Mendez and Torres, in their roles as lascivious cigar smokers, can get away with playing suave Latin stereotypes. The women, meanwhile, struggle to become complex protagonists. “A great mind and a very beautiful package,” the diplomat says of Consuelo. Late in Act I, she announces that thousands of Cubans are seeking asylum in the Peruvian embassy, creating a political crisis for Castro, which he ultimately solves by releasing the asylum seekers, along with prisoners and people institutionalized for mental health issues, via the Port of Mariel. 

How tempted was Castro to resolve the Peruvian embassy debacle diplomatically? Probably not very, speculates Paarlberg.

“Very few people know what Castro was like as a person, because he was so careful about his image and so private about his personal life,” Paarlberg says. The source for most gossipy details about the dictator—including fishing trips with Márquez—comes from his bodyguard’s memoir, which was not published until 2014. 

“I question a little bit the decision to make him seem capricious, a little out of control, and even silly,” Paarlberg says. “The way history books make it seem, he was in control [of the Mariel boatlift] the whole time. He saw it as an opportunity and he took it, and he ended up coming out on top of the U.S. He said, ‘I flushed Cuba’s toilets on the United States.’ That wasn’t true—many Marielitos were from lower socioeconomic backgrounds than earlier exiles, but they certainly weren’t all criminals. It was a propaganda coup, and many U.S. media outlets bought it.” 

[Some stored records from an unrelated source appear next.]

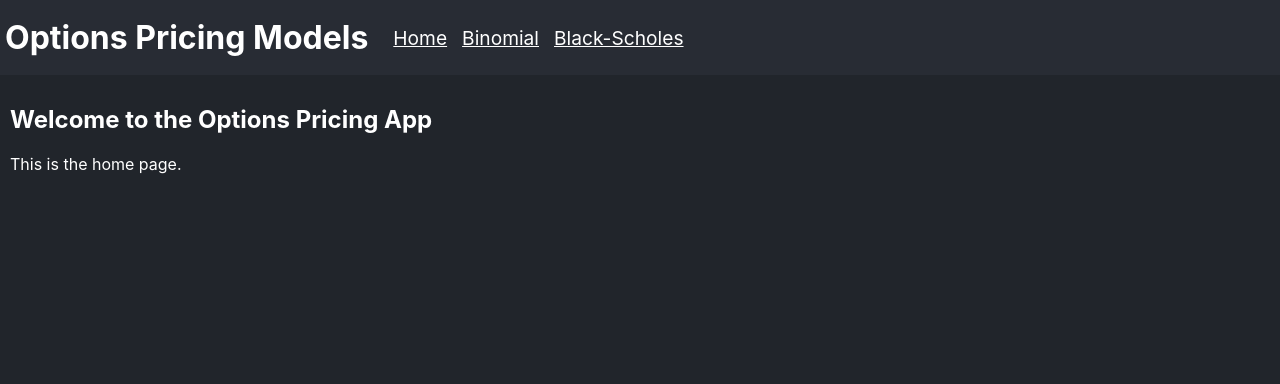
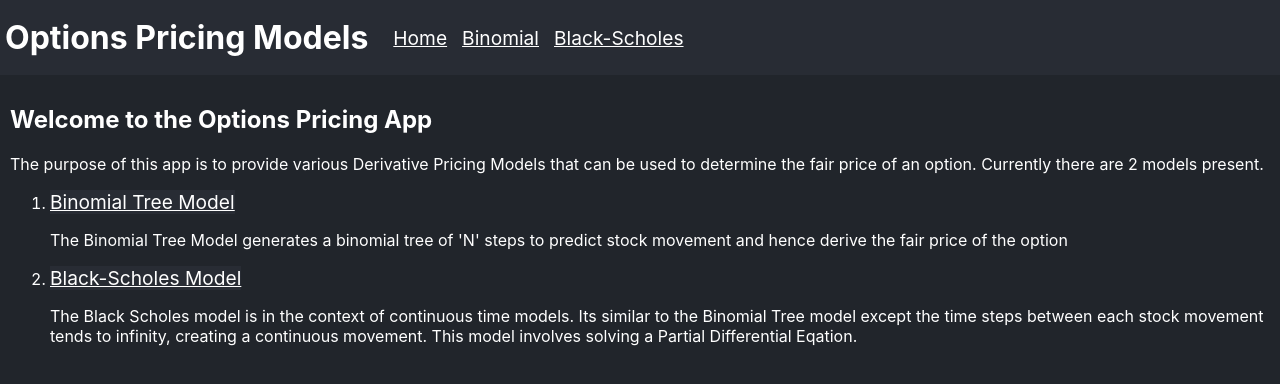
Before and after one commit to AnuragChaudhari7/optionsPricing, a React (Create React App) app in the folder frontend/: page / in a window 1280 px wide. Shown: the top 384 px of the page. Built offline with nearby package versions, Linux system fonts and the light colour scheme.

Commit message:
edited homepage

```diff
--- a/frontend/src/Home.css
+++ b/frontend/src/Home.css
@@ -2,3 +2,11 @@
     color: white;
     padding: 10px;
 }
+
+.Home a{
+    margin-right: 15px;
+    background-color: #282c34;
+    color: white;
+    font-size: larger;
+
+  }
--- a/frontend/src/Home.jsx
+++ b/frontend/src/Home.jsx
@@ -5,7 +5,20 @@ function Home() {
     return (
         <div className='Home'>
             <h2>Welcome to the Options Pricing App</h2>
-            <p>This is the home page.</p>
+            <p>The purpose of this app is to provide various Derivative Pricing Models that can be used
+                to determine the fair price of an option. Currently there are 2 models present.
+            </p>
+            <ol>
+                <li><a href='https://optionspricing-frontend.onrender.com/binomial'>Binomial Tree Model</a></li>
+                <p>The Binomial Tree Model generates a binomial tree of 'N' steps to predict stock movement and
+                    hence derive the fair price of the option</p>
+                <li><a href='https://optionspricing-frontend.onrender.com/blackscholes'>Black-Scholes Model</a></li>
+                <p>The Black Scholes model is in the context of continuous time models. Its similar to the Binomial Tree
+                    model except the time steps between each stock movement tends to infinity, creating a continuous movement.
+                    This model involves solving a Partial Differential Eqation.
+                </p>
+            </ol>
+
         </div>
     );
 }
```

In the play, Machado presents Castro’s decision to release prisoners along with the asylum seekers as rash and tragic, one that close allies discouraged him from making. For the record, Paarlberg enjoyed Celia and Fidel more than I did, wisely pointing out that if the playwright was going to “rewrite history,” he was smart to focus on the Mariel Boatlift rather than less obscure events like the Cuban missile crisis or Bay of Pigs invasion.

Still, I’d say as a theater critic, if a playwright is going to take so much license with historical accounts—there is a ghost running around onstage in espadrilles and smoking cigars with a fictional diplomat, FFS—then the end result should have been a play that was more entertaining, cohesive, and ultimately more compelling than the Wikipedia entry about the real thing.  

Celia and Fidel runs through Nov. 21 at Arena Stage, 1101 6th. St. SW. arenastage.org. $76–$105.